Information supplied ->
----

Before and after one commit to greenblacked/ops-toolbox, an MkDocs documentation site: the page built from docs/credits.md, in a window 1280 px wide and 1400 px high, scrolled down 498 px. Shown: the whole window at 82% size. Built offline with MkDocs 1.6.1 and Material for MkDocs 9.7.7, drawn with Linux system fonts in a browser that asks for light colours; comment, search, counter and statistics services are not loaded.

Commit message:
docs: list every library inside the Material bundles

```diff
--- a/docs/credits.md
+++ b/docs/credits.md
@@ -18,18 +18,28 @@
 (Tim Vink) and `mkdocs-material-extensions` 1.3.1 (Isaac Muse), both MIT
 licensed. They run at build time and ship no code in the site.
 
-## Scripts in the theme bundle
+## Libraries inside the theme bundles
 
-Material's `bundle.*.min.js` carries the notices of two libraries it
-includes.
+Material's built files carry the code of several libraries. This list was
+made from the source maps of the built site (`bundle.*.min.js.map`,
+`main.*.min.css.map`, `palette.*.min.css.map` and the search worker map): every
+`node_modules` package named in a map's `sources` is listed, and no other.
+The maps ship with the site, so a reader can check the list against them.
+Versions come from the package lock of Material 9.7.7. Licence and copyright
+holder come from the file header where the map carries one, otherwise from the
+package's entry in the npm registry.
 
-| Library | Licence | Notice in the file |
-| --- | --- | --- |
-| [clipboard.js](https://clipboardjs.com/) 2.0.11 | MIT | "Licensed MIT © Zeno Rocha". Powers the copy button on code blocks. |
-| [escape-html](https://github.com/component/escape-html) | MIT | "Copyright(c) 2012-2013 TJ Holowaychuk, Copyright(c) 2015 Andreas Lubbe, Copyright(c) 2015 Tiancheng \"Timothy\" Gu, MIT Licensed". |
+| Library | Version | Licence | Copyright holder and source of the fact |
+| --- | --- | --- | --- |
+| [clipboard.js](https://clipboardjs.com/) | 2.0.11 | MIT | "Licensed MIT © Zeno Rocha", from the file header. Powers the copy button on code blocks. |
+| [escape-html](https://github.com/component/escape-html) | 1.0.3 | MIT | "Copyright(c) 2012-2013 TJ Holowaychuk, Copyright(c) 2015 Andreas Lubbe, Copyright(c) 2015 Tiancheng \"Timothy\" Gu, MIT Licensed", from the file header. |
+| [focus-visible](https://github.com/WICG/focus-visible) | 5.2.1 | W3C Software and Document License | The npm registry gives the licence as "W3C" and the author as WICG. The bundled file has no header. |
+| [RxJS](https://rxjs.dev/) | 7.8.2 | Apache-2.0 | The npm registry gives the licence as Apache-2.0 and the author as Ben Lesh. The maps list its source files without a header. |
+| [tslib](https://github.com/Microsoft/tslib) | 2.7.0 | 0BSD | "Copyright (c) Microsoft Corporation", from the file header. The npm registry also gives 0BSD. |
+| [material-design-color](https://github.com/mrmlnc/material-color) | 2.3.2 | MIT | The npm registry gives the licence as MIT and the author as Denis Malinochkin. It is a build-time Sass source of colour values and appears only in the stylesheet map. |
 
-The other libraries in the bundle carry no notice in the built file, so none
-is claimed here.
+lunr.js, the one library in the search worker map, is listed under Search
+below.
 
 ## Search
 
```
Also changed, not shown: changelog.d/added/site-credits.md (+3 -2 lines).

----

Work required -> Copy the full listing exactly.

Answer to the exercise ->
Before and after one commit to greenblacked/ops-toolbox, an MkDocs documentation site: the page built from docs/credits.md, in a window 1280 px wide and 1400 px high, scrolled down 498 px. Shown: the whole window at 82% size. Built offline with MkDocs 1.6.1 and Material for MkDocs 9.7.7, drawn with Linux system fonts in a browser that asks for light colours; comment, search, counter and statistics services are not loaded.

Commit message:
docs: list every library inside the Material bundles

```diff
--- a/docs/credits.md
+++ b/docs/credits.md
@@ -18,18 +18,28 @@
 (Tim Vink) and `mkdocs-material-extensions` 1.3.1 (Isaac Muse), both MIT
 licensed. They run at build time and ship no code in the site.
 
-## Scripts in the theme bundle
+## Libraries inside the theme bundles
 
-Material's `bundle.*.min.js` carries the notices of two libraries it
-includes.
+Material's built files carry the code of several libraries. This list was
+made from the source maps of the built site (`bundle.*.min.js.map`,
+`main.*.min.css.map`, `palette.*.min.css.map` and the search worker map): every
+`node_modules` package named in a map's `sources` is listed, and no other.
+The maps ship with the site, so a reader can check the list against them.
+Versions come from the package lock of Material 9.7.7. Licence and copyright
+holder come from the file header where the map carries one, otherwise from the
+package's entry in the npm registry.
 
-| Library | Licence | Notice in the file |
-| --- | --- | --- |
-| [clipboard.js](https://clipboardjs.com/) 2.0.11 | MIT | "Licensed MIT © Zeno Rocha". Powers the copy button on code blocks. |
-| [escape-html](https://github.com/component/escape-html) | MIT | "Copyright(c) 2012-2013 TJ Holowaychuk, Copyright(c) 2015 Andreas Lubbe, Copyright(c) 2015 Tiancheng \"Timothy\" Gu, MIT Licensed". |
+| Library | Version | Licence | Copyright holder and source of the fact |
+| --- | --- | --- | --- |
+| [clipboard.js](https://clipboardjs.com/) | 2.0.11 | MIT | "Licensed MIT © Zeno Rocha", from the file header. Powers the copy button on code blocks. |
+| [escape-html](https://github.com/component/escape-html) | 1.0.3 | MIT | "Copyright(c) 2012-2013 TJ Holowaychuk, Copyright(c) 2015 Andreas Lubbe, Copyright(c) 2015 Tiancheng \"Timothy\" Gu, MIT Licensed", from the file header. |
+| [focus-visible](https://github.com/WICG/focus-visible) | 5.2.1 | W3C Software and Document License | The npm registry gives the licence as "W3C" and the author as WICG. The bundled file has no header. |
+| [RxJS](https://rxjs.dev/) | 7.8.2 | Apache-2.0 | The npm registry gives the licence as Apache-2.0 and the author as Ben Lesh. The maps list its source files without a header. |
+| [tslib](https://github.com/Microsoft/tslib) | 2.7.0 | 0BSD | "Copyright (c) Microsoft Corporation", from the file header. The npm registry also gives 0BSD. |
+| [material-design-color](https://github.com/mrmlnc/material-color) | 2.3.2 | MIT | The npm registry gives the licence as MIT and the author as Denis Malinochkin. It is a build-time Sass source of colour values and appears only in the stylesheet map. |
 
-The other libraries in the bundle carry no notice in the built file, so none
-is claimed here.
+lunr.js, the one library in the search worker map, is listed under Search
+below.
 
 ## Search
 
```
Also changed, not shown: changelog.d/added/site-credits.md (+3 -2 lines).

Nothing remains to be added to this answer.